AIM OF THE EXERCISE
How many lines in the data below include the word "shared"? Respond with the number, nothing more.

EXERCISE DATA
-=-=-
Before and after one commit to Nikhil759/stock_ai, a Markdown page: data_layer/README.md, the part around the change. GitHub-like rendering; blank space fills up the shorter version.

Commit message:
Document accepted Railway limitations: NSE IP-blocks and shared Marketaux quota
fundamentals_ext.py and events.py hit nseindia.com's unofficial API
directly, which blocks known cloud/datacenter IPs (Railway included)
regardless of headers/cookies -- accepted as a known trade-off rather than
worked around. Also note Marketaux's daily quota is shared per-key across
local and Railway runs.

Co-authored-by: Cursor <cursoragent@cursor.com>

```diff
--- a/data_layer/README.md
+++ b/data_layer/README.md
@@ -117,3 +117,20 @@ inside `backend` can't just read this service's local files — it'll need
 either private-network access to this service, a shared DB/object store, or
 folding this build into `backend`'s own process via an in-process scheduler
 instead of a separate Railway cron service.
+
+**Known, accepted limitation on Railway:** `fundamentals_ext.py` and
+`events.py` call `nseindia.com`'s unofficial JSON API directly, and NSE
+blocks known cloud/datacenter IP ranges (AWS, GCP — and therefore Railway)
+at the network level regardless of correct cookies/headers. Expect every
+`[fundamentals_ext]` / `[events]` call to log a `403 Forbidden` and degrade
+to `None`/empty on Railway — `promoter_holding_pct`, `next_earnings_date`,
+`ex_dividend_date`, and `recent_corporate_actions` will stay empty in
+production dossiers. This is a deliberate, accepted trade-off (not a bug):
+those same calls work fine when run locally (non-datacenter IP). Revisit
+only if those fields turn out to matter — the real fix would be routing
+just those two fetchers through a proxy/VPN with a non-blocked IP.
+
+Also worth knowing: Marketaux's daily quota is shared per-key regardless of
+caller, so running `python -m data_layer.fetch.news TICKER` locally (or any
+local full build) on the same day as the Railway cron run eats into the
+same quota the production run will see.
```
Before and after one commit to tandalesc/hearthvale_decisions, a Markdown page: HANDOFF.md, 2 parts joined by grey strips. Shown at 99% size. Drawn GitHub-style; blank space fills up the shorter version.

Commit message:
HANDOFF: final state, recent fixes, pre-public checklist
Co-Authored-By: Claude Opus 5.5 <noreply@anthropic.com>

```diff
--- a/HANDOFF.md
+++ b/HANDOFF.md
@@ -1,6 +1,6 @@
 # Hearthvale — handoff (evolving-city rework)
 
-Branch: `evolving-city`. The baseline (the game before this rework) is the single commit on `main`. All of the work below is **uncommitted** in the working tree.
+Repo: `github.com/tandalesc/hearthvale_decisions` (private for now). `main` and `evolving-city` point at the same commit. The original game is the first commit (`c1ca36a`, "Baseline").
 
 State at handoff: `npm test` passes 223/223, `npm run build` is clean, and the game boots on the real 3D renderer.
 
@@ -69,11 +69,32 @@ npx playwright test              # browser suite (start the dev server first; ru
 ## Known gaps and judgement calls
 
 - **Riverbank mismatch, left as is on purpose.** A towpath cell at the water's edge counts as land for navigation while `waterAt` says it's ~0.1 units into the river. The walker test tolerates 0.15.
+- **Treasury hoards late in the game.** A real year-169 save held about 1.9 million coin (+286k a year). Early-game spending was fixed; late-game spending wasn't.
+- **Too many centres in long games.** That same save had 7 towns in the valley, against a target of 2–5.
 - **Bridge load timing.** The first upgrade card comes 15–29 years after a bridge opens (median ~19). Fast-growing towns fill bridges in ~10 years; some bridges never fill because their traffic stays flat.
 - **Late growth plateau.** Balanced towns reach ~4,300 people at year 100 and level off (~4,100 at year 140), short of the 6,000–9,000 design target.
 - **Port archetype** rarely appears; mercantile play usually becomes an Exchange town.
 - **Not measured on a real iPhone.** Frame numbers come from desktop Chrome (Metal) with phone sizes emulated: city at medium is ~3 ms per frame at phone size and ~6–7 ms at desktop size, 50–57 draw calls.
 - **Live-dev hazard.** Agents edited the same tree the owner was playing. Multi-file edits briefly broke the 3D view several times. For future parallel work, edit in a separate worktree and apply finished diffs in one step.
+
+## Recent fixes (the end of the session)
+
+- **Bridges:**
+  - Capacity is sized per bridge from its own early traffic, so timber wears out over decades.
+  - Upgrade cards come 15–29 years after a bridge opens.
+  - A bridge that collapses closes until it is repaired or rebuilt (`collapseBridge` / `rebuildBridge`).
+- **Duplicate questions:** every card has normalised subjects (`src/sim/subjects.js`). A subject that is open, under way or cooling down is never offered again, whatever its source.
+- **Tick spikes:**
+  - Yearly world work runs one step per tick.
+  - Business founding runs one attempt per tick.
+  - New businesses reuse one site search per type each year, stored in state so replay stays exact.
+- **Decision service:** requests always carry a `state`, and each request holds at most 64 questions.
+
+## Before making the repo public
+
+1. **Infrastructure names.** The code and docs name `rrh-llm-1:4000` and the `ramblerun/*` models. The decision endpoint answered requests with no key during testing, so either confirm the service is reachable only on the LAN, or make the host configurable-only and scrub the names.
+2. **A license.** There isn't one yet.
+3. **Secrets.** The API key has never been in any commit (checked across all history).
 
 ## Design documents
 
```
-=-=-
THE COMPLETED TASK
4